By Dan Lamont
A decade ago the buzzword in communications was “brand." The new buzzword is “story.” Unlike “brands,” stories have been with us since the beginning of human culture, but the crackling fire we all gather around now to understand our shared human experience, albeit remotely, is more likely an LCD screen and now most often a mobile cellular device. As we tell that story, it is important to remember we retain visual information far better than text – 6.5 times better according to neuroscientists. So it is not surprising that much of our modern storytelling is in photography and video.
Every day 100 MILLION hours of video is watched on Facebook and 100 million active users post to Instagram. In that digital deluge (of often questionable quality) successfully competing for attention depends on delivering stories that are engaging, compelling, and, given the power of social media, worth sharing. Fortunately, unlike Pepsi and other brands scrambling to gin up authenticity, cause-driven nonprofits usually have truly important, noble, and interesting stories to share.
Here are some thoughts that might make that storytelling more successful:
As you produce your story think about the real needs and interests of your audience. What is the core message you want them to discover and remember in your story? What is the outcome you hope to achieve? Avoid the temptation of too many talking heads and too much self-congratulation. From the Odyssey to Star Wars, great storytellers have known that audiences respond with empathy to great characters and their struggles to overcome challenges. Take your audience on that journey.
Pick the right media tools. Video is the seductive glamour medium du jour and probably will be well into the future because it is so absorptive and easy to share. While the emotional impact of good video storytelling is hard to beat, the iconic images that burn in our memories are still photographs (think raising the flag at Iwo Jima, et al). Complex ideas are still best explained by text, and data really becomes comprehensible if delivered as interactive graphics. Each medium is a tool with its own purpose in a broader communications plan; so the smart strategy is to simultaneously plan and produce content that can be used across the spectrum of your media capabilities.
From a production perspective video, is the most complex form so it leads the way. Interviews are often the narrative spine of a video story and the transcripts of those videos can be great source material for text/print pieces. Given modern camera technology, excellent video and stills can be captured by the same device and can serve both print and broadcast/webcast needs. Audio tracks can become podcasts and those marvelous "After Effects" graphics can become infographics in text pieces on your site and in public presentations. The efficient use of media assets should support the core aims of your organization across distribution channels and over time.
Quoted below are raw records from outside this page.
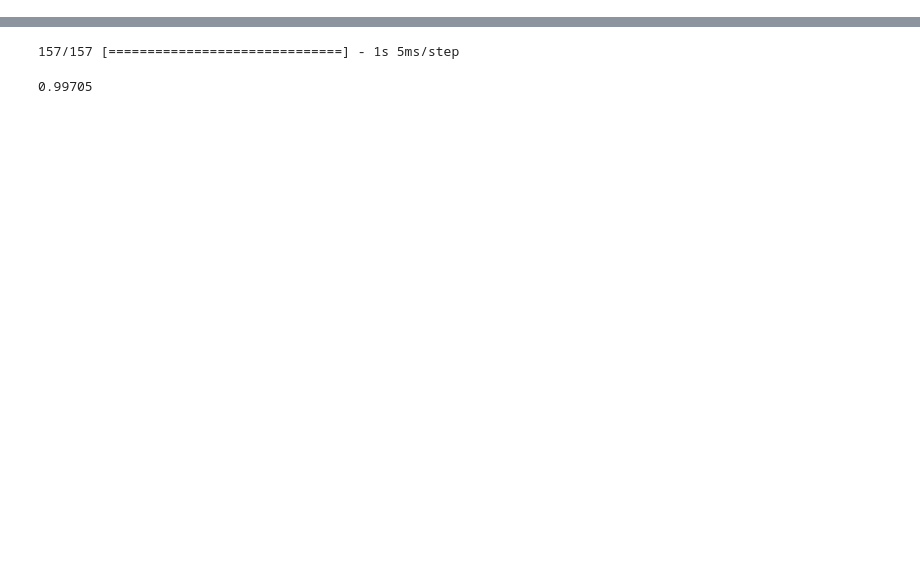
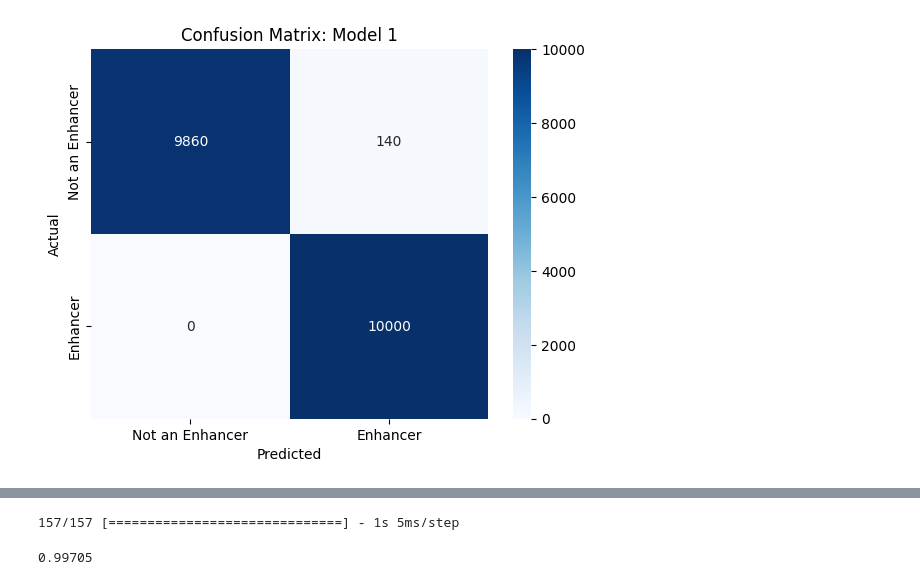
Before and after one commit to kg227-dev/CS561, a Jupyter notebook: Assignment3/sim1_model.ipynb, the cells around one changed output, grey strips where cells are left out. Cells and saved outputs as stored; diff of their text form; code cells hidden in the pictures; blank space fills up the shorter version.

Commit message:
updated metrics and added confusion matrices

```diff
--- a/Assignment3/sim1_model.ipynb
+++ b/Assignment3/sim1_model.ipynb
@@ -172,3 +176,16 @@ AUC: 0.9993
+# %%
+# Create a confusion matrix
+cm = confusion_matrix(Y_test, pred.argmax(axis=1))
+
+# Plot the confusion matrix
+labels = ['Not an Enhancer', 'Enhancer'] # Replace with your actual class labels
+sns.heatmap(cm, annot=True, fmt="d", cmap="Blues", xticklabels=labels, yticklabels=labels)
+plt.xlabel('Predicted')
+plt.ylabel('Actual')
+plt.title('Confusion Matrix: Model 1')
+plt.show()
+# %% [output]
+[figure, added]
 # %%
 ''' This model is designed by Qi Gao. (double check)'''
 model = Sequential()
```
Also changed, not shown: parts of 4 cells of this notebook, 1 other file.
Understanding effective advocacy storytelling is an experience-based skill. Owning a camera that can shoot video or having experience writing ad copy, though useful skills, do not necessarily enable one to create a compelling and authentic story. Authenticity and sensitivity are the foundation of credibility for cause-driven organizations, so as you seek collaborators to help tell your story look at what they’ve done before. Do those stories move you in a way that you hope others will be moved when they experience your story?